The authors also indicate that this is the reason why Lucent and Xerox replaced CEOs and why Coca-Cola, Procter & Gamble, and AT&T have appointed three white, male CEOs in short order. Moreover, Strauss and Jones (2000) mention a Catalyst study showing that women continued to lose their chance to white men despite significant gains in the mid-1990s, with only 12. 5 percent of the senior executives at Fortune 500 companies who were women in 1999 and only 11.
7 percent of Fortune 500 corporate directors who were women. Another example of diversity issues in the workplace is an article by Kiely (2002) who mentions that there was no single black or Hispanic governor in 2002 and the Senate’s 100 members were composed only of 12. 5% Hispanic and 12. 3% black. Kiely (2002) adds that five women governors and 13 women senators were both record-high numbers in 2002 in the country.
However, the statewide positions that historically have been a means for advancement to the presidency have continued to baffle minorities (Kiely, 2002). Kiely (2002) also indicates that out of the 1,864 people who had worked in the Senate since 1789, 15 had been minorities, four blacks, three Hispanics, four Asian-Americans, three Native Americans and one Native Hawaiian.
Likewise, over 2,200 people who had already appointed as governors but only nine had been minorities, four Hispanics, three Asian-Americans, one black and one Native Hawaiian (Kiely, 2002). In the year 2002, about 20 minorities were running or planning to take one of the 34 Senate seats and 36 governor’s offices (Kiely, 2002). Only few minorities were given a fair chance of success, but none of them was an instant favorite (Kiely, 2002).
Politicians of all types of ethnicities and races were concerned by minorities’ under representation in various top elective offices in the country and believed that it has a negative impact on how the country is governed (Kiely, 2002). The top reasons for the poor track record in statewide campaigns for some of the country’s most experienced minority politicians include prejudice against cities, difficulty of raising campaign funds, racial and ethnic stereotypes, and failure to be selected by party leaders and fundraisers as statewide candidates (Kiely, 2002).
According to Lindenberger and Stoltz-Loike, diversity can be a bridge between organizational life and the reality of lives of individuals, a learning exchange and the model for interrelationships between people. One advantage of a diverse workforce is the ability to hire several talented individuals from different perspectives, cultural backgrounds, and abilities (Lindenberger & Stoltz-Loike).

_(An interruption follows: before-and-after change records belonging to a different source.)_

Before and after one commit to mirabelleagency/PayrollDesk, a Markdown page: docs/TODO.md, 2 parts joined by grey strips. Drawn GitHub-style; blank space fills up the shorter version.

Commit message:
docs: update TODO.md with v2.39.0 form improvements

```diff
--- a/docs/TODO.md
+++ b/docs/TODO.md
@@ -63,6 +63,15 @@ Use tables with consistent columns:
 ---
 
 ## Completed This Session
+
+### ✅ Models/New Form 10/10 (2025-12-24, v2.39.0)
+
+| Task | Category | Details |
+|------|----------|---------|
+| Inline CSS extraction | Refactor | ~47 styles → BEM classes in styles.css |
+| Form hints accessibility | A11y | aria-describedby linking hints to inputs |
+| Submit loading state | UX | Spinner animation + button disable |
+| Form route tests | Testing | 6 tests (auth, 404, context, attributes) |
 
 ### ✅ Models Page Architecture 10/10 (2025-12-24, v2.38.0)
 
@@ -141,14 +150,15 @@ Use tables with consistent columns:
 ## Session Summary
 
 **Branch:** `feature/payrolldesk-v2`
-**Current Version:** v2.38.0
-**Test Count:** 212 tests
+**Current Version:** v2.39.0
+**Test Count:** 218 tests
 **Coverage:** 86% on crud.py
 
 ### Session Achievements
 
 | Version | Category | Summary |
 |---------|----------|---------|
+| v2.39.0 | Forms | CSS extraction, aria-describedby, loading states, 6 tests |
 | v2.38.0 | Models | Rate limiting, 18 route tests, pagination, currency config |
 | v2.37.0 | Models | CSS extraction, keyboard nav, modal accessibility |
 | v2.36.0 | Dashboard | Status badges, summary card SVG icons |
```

Some holistic strategies to address diversity in the workplace include exploring ways to link diversity with ways to increase corporate profits, ensuring that diversity is evident at all organizational levels by promoting positive responses and showing respect for diversity issues, broadening the definition and efforts to deal with diversity, removing artificial hindrances to success, providing practical training, and performing regular organizational assessments of pay, benefits, work environment, and promotional opportunities (Lindenberger & Stoltz-Loike).

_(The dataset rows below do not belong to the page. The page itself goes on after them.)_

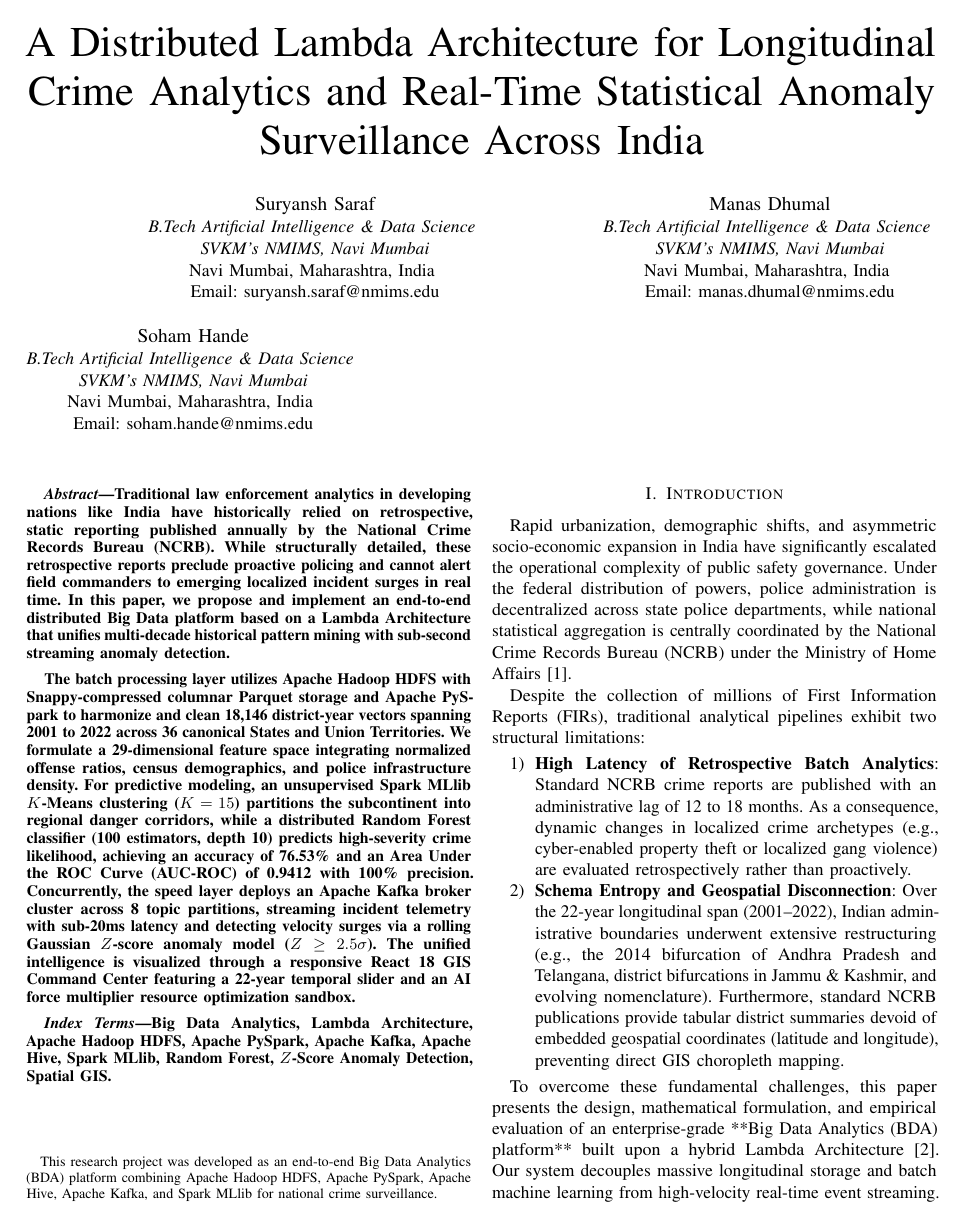
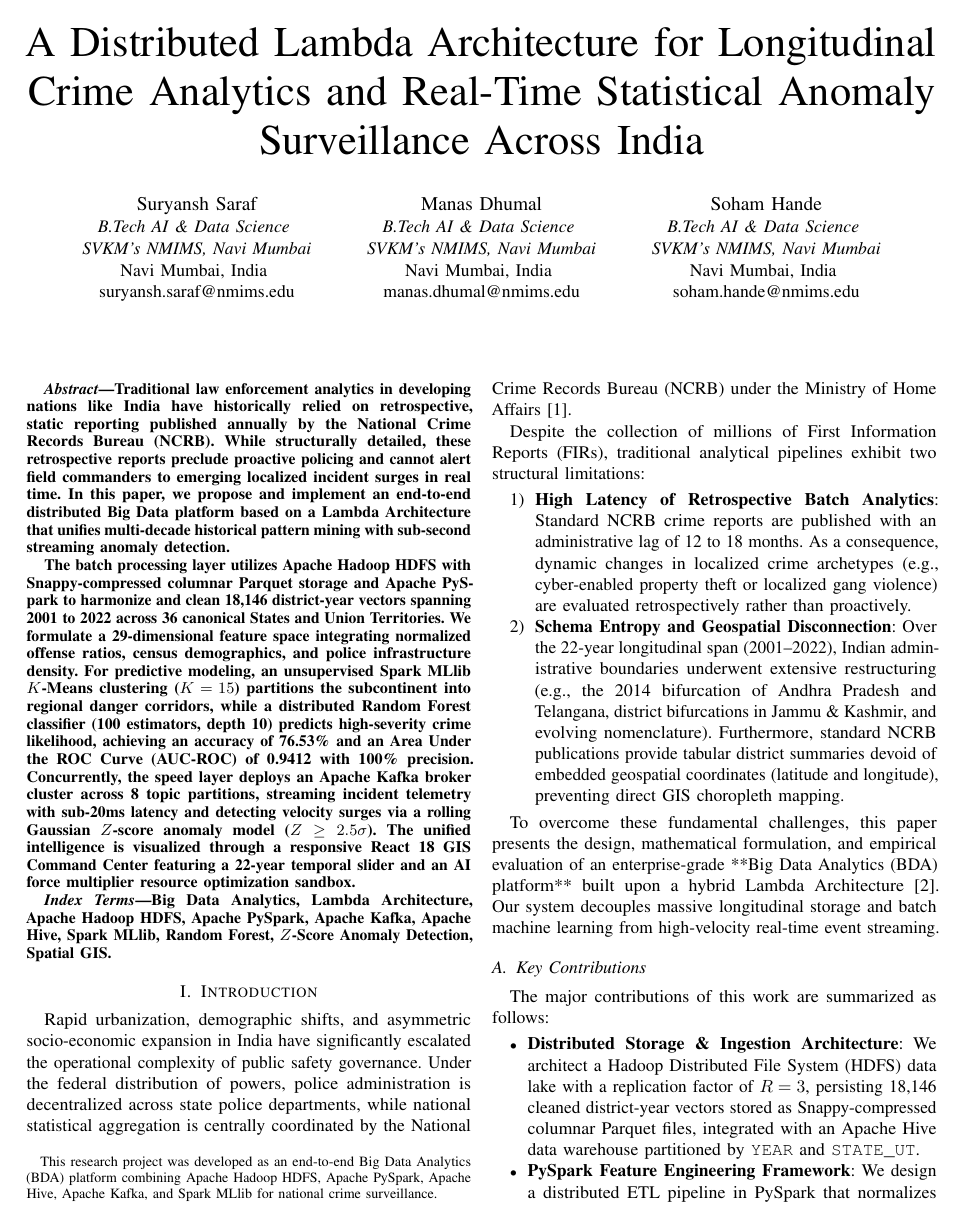
Before and after one commit to Suryanshsaraf/BDA-MiniProject, a LaTeX paper (research_paper.tex): page 1 of 6. Compiled offline with pdfLaTeX.

Commit message:
docs(paper): align all 3 author columns onto a single horizontal row

```diff
--- a/research_paper.tex
+++ b/research_paper.tex
@@ -25,22 +25,22 @@
 
 \author{
 \IEEEauthorblockN{Suryansh Saraf}
-\IEEEauthorblockA{\textit{B.Tech Artificial Intelligence \& Data Science} \\
+\IEEEauthorblockA{\textit{B.Tech AI \& Data Science} \\
 \textit{SVKM's NMIMS, Navi Mumbai}\\
-Navi Mumbai, Maharashtra, India \\
-Email: suryansh.saraf@nmims.edu}
+Navi Mumbai, India \\
+suryansh.saraf@nmims.edu}
 \and
 \IEEEauthorblockN{Manas Dhumal}
-\IEEEauthorblockA{\textit{B.Tech Artificial Intelligence \& Data Science} \\
+\IEEEauthorblockA{\textit{B.Tech AI \& Data Science} \\
 \textit{SVKM's NMIMS, Navi Mumbai}\\
-Navi Mumbai, Maharashtra, India \\
-Email: manas.dhumal@nmims.edu}
+Navi Mumbai, India \\
+manas.dhumal@nmims.edu}
 \and
 \IEEEauthorblockN{Soham Hande}
-\IEEEauthorblockA{\textit{B.Tech Artificial Intelligence \& Data Science} \\
+\IEEEauthorblockA{\textit{B.Tech AI \& Data Science} \\
 \textit{SVKM's NMIMS, Navi Mumbai}\\
-Navi Mumbai, Maharashtra, India \\
-Email: soham.hande@nmims.edu}
+Navi Mumbai, India \\
+soham.hande@nmims.edu}
 }
 
 \maketitle
```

References Kiely, K. (2002). These are America’s governors. No blacks. No Hispanics. Retrieved July 22, 2009, from http://www. usatoday. com/educate/college/business/casestudies/20020627-diversity. pdf Lindenberger, J. & Stoltz-Loike, M. Diversity in the workplace. Retrieved July 22, 2009, from http://www. zeromillion. com/econ/workplace-diversity. html Strauss, G. & Jones, D. (2000). Too-bright spotlight burns female CEOs. Retrieved July 22, 2009, from http://www. usatoday. com/educate/college/business/casestudies/20020627-diversity. pdf